Aim of the exercise: Filter the entries for the word "useState". Copy each line that has it.

Records provided:
========================================

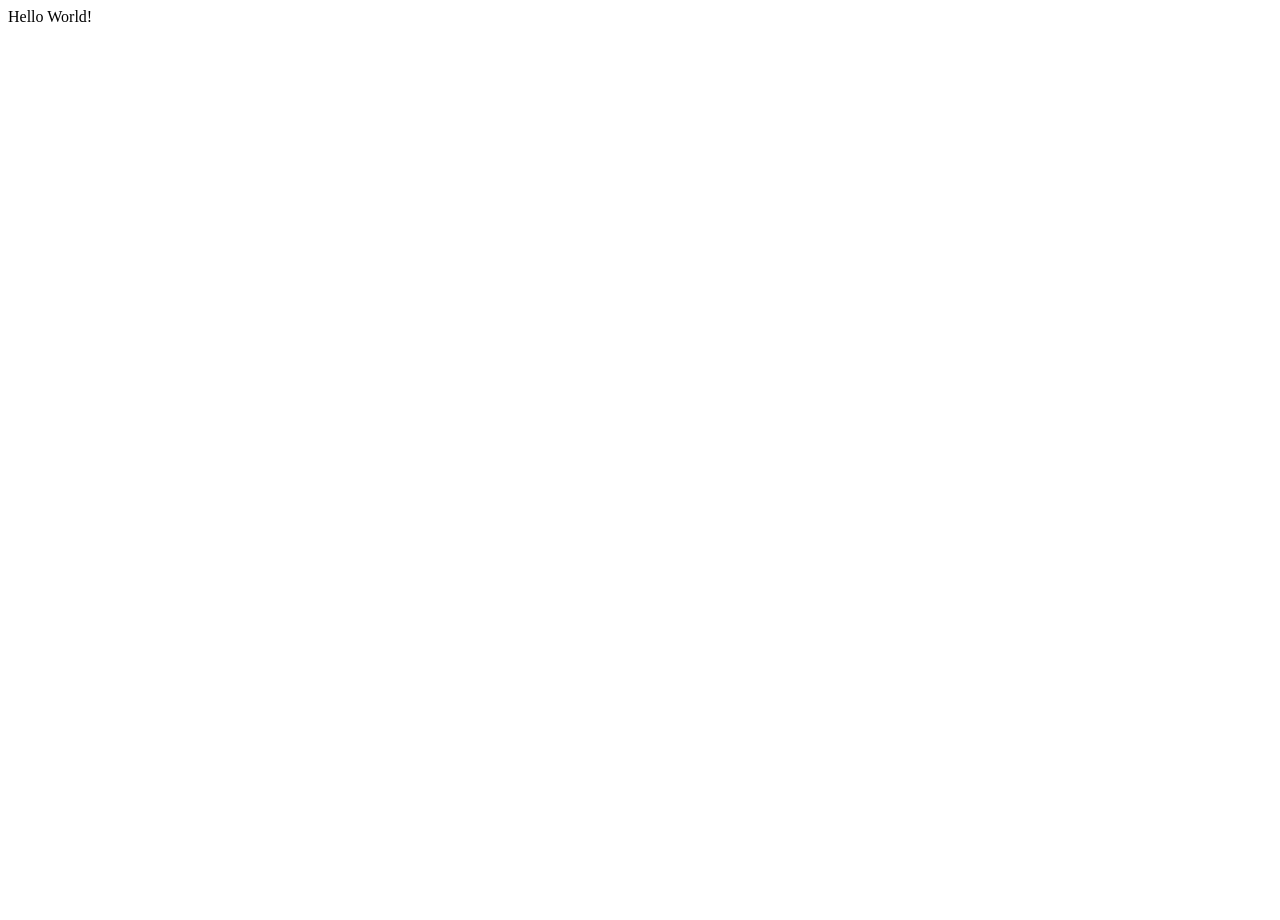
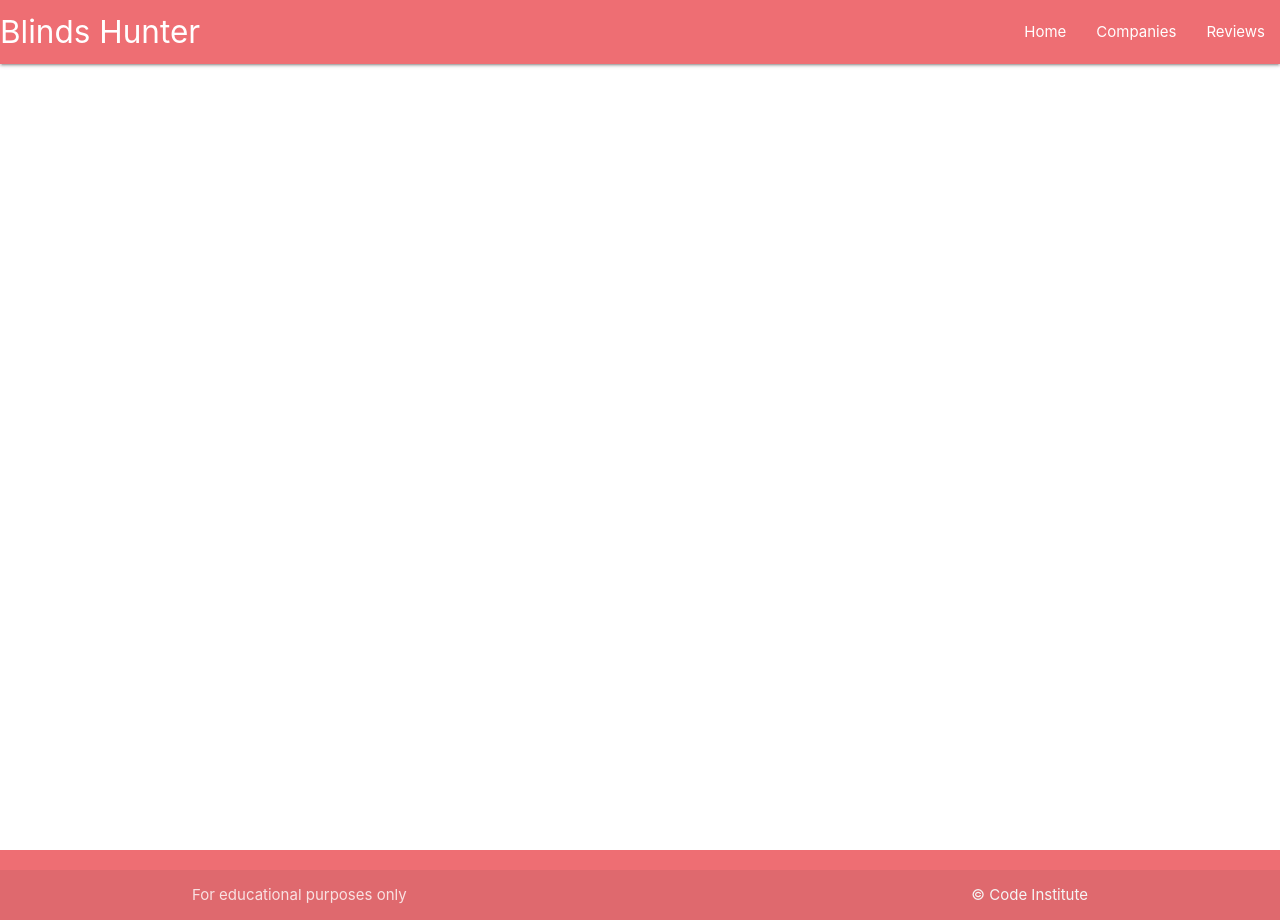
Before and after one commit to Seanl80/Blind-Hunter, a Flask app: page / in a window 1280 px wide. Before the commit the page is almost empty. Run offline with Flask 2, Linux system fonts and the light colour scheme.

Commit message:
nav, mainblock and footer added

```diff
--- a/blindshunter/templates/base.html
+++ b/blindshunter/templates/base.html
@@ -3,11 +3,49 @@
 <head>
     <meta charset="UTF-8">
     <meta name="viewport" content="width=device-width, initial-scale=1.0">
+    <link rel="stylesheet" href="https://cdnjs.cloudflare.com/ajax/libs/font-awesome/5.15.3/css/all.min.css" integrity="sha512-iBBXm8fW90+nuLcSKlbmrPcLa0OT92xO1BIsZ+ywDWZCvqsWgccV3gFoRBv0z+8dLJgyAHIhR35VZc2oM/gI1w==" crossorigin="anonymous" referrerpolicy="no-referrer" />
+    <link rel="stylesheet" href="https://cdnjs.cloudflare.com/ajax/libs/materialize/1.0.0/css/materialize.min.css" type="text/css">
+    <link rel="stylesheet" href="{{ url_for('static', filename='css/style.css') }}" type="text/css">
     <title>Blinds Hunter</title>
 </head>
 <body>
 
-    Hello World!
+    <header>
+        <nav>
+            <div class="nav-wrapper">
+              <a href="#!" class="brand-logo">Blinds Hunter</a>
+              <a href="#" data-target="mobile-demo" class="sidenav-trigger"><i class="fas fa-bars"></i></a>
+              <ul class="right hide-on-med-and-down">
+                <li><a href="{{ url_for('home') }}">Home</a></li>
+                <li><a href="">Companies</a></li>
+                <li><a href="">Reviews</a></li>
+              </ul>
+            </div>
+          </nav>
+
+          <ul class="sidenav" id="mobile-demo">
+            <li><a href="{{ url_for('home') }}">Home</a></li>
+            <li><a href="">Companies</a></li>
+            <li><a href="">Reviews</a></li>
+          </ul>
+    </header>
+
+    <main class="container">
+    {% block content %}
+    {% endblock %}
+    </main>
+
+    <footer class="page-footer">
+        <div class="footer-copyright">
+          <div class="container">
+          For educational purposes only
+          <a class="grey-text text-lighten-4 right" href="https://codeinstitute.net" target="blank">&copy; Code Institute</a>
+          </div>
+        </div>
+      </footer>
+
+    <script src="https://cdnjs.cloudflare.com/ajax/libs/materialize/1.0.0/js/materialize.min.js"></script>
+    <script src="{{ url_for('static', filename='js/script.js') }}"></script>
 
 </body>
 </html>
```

========================================

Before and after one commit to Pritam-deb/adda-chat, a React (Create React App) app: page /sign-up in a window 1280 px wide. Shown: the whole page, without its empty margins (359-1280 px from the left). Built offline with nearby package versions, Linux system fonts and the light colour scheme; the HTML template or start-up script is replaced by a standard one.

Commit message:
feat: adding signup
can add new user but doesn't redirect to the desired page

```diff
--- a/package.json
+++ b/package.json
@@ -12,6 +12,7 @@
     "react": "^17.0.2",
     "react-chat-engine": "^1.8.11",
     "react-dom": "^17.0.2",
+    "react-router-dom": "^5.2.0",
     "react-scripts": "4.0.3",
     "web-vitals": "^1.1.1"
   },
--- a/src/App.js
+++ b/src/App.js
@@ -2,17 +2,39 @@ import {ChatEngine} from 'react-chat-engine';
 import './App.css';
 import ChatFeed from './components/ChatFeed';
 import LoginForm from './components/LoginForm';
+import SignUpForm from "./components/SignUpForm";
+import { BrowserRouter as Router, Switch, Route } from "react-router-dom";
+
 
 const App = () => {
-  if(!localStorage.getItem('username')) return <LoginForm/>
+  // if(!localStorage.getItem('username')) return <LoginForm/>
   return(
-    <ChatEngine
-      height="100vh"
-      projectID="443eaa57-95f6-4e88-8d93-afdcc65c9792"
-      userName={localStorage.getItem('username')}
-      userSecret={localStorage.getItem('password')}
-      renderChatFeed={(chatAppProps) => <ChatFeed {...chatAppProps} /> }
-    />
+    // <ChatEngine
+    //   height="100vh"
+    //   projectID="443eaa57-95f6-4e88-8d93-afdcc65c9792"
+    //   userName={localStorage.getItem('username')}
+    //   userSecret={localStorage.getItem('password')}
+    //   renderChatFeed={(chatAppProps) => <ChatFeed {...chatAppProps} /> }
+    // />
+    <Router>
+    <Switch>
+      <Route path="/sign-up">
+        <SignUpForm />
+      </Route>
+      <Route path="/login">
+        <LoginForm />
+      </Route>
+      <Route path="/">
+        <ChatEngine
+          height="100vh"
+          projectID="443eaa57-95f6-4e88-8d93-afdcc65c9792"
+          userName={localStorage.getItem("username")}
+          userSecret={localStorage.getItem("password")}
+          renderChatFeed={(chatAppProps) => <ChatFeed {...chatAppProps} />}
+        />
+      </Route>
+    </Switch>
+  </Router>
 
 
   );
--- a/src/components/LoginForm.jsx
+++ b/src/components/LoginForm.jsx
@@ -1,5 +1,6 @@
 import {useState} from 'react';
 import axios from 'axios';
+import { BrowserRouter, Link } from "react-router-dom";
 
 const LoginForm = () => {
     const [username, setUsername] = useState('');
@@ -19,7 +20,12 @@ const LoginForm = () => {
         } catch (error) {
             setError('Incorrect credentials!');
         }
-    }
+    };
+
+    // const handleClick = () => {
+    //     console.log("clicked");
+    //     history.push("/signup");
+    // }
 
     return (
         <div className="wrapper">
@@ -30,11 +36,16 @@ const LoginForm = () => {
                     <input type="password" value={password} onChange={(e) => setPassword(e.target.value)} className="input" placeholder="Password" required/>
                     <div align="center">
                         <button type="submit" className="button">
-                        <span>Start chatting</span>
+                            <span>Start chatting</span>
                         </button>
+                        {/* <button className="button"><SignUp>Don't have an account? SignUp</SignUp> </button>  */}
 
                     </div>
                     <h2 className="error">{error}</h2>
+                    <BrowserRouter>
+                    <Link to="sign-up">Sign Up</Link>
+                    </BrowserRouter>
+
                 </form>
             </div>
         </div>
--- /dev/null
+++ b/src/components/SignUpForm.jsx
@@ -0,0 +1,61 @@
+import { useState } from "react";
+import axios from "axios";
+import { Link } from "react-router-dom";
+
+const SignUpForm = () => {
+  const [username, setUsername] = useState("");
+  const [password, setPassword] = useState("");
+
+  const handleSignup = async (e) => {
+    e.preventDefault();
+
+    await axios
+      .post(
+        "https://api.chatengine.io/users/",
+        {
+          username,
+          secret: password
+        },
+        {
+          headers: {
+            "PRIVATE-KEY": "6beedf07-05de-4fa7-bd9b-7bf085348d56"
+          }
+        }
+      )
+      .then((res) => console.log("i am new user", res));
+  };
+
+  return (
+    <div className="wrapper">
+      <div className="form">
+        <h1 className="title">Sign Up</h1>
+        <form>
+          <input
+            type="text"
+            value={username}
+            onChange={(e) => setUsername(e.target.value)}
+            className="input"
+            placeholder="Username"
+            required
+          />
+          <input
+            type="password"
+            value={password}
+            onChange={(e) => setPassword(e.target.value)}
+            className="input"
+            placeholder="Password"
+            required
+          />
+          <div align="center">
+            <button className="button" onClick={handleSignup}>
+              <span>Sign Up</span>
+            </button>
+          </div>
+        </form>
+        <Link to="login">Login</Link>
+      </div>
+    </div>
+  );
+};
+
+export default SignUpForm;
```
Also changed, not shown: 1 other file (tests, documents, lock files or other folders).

========================================

Answer box:
 import {useState} from 'react';
     const [username, setUsername] = useState('');
+import { useState } from "react";
+  const [username, setUsername] = useState("");
+  const [password, setPassword] = useState("");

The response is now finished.